Family Meetings occur frequently in the Paediatric Intensive Care Unit (PICU) yet little data existed to guide clinicians in the conduct of these meetings. The medical team is required to deliver complex medical information and navigate complex decision-making with a traumatised family during a meeting. The objectives of this study were to describe the content and process of 15 whanau/family meetings in the PICU, identify family meeting characteristics and patient and family attributes that influence family satisfaction and recommend guidelines for health professionals working in the PICU.
The study was conducted in a PICU in a university-affiliated children’s hospital in New Zealand (NZ). The process and content of 15 family meetings were analysed using a coding framework previously developed through a qualitative study of family meetings in the adult intensive care unit (Curtis, 2002a). A questionnaire providing a quantitative assessment of family satisfaction drawn from the same study was administered to 30 family members. Demographic data for the study were collected from the patient’s hospital record and these were combined with data relating to the meeting recording and transcript to identify family meeting characteristics and attributes that might influence family satisfaction.
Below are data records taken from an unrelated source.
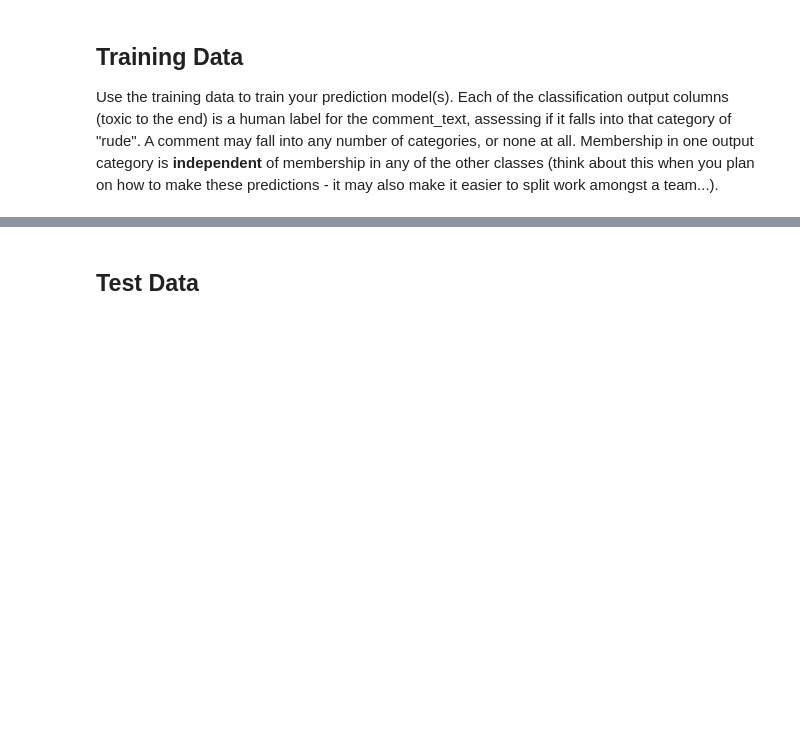
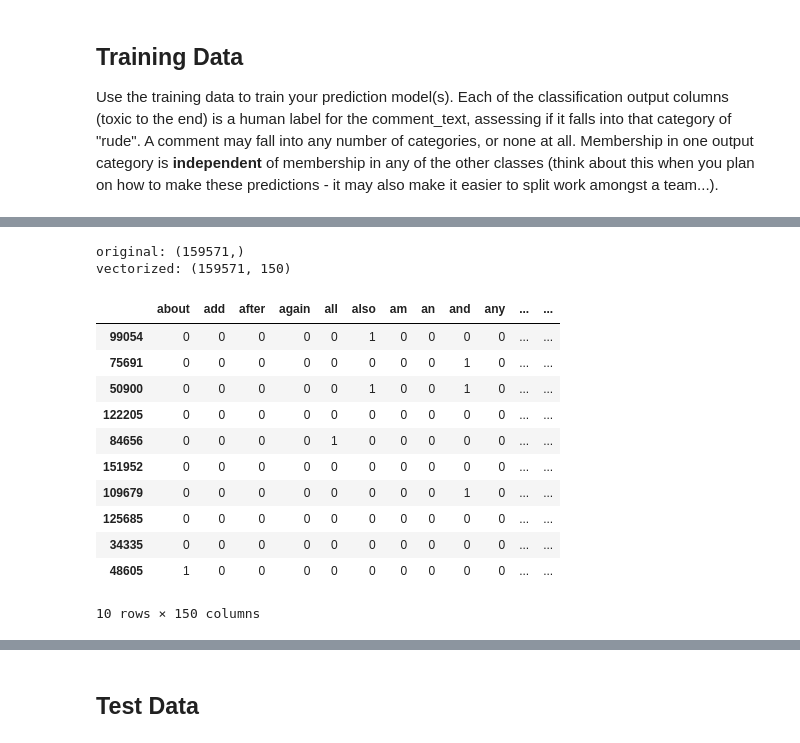
Before and after one commit to michaeljharris/ItML_Project_1_Students, a Jupyter notebook: proj_1_start.ipynb, the cells around one changed output, grey strips where cells are left out. Saved outputs shown, nothing was run; the diff lists cells and outputs as text; code cells hidden in the pictures; blank space fills up the shorter version.

```diff
--- a/proj_1_start.ipynb
+++ b/proj_1_start.ipynb
@@ -31,0 +61,23 @@ train_df.head()
+# %%
+vec_cv = CountVectorizer(max_features=150)
+tmp = vec_cv.fit_transform(train_df["comment_text"])
+tok_cols = vec_cv.get_feature_names_out()
+tok_df = pd.DataFrame(tmp.toarray(), columns=tok_cols)
+print("original:",train_df["comment_text"].shape)
+print("vectorized:", tmp.shape)
+tok_df.sample(10)
+# %% [output]
+original: (159571,)
+vectorized: (159571, 150)
+|  | about | add | after | again | all | also | am | an | and | any | ... | ... |
+| 99054 | 0 | 0 | 0 | 0 | 0 | 1 | 0 | 0 | 0 | 0 | ... | ... |
+| 75691 | 0 | 0 | 0 | 0 | 0 | 0 | 0 | 0 | 1 | 0 | ... | ... |
+| 50900 | 0 | 0 | 0 | 0 | 0 | 1 | 0 | 0 | 1 | 0 | ... | ... |
+| 122205 | 0 | 0 | 0 | 0 | 0 | 0 | 0 | 0 | 0 | 0 | ... | ... |
+| 84656 | 0 | 0 | 0 | 0 | 1 | 0 | 0 | 0 | 0 | 0 | ... | ... |
+| 151952 | 0 | 0 | 0 | 0 | 0 | 0 | 0 | 0 | 0 | 0 | ... | ... |
+| 109679 | 0 | 0 | 0 | 0 | 0 | 0 | 0 | 0 | 1 | 0 | ... | ... |
+| 125685 | 0 | 0 | 0 | 0 | 0 | 0 | 0 | 0 | 0 | 0 | ... | ... |
+| 34335 | 0 | 0 | 0 | 0 | 0 | 0 | 0 | 0 | 0 | 0 | ... | ... |
+| 48605 | 1 | 0 | 0 | 0 | 0 | 0 | 0 | 0 | 0 | 0 | ... | ... |
+10 rows × 150 columns
```
Also changed, not shown: parts of 5 cells of this notebook, 1 other file.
The content and process of family meetings in the PICU were described using a framework detailing 28 codes from the six domains: introductions, informational exchange, discussions of the future, decisions, discussions about death and dying, and closings. A comparison of family meeting characteristics and patient and family attributes revealed that longer meetings (40 minutes plus) were associated with lower family satisfaction and should therefore prompt clinicians to consider whether there are unresolved conflicts, difficulties or misunderstandings between the medical team and the family. Recommendations are proposed to guide health professionals in family meetings in the PICU.
This is the first study to record and code the content of family meetings in the PICU. The findings from this study will assist clinicians in their meetings with families. The description of the family meeting content will also provide a foundation for future communication training and research in the health environment.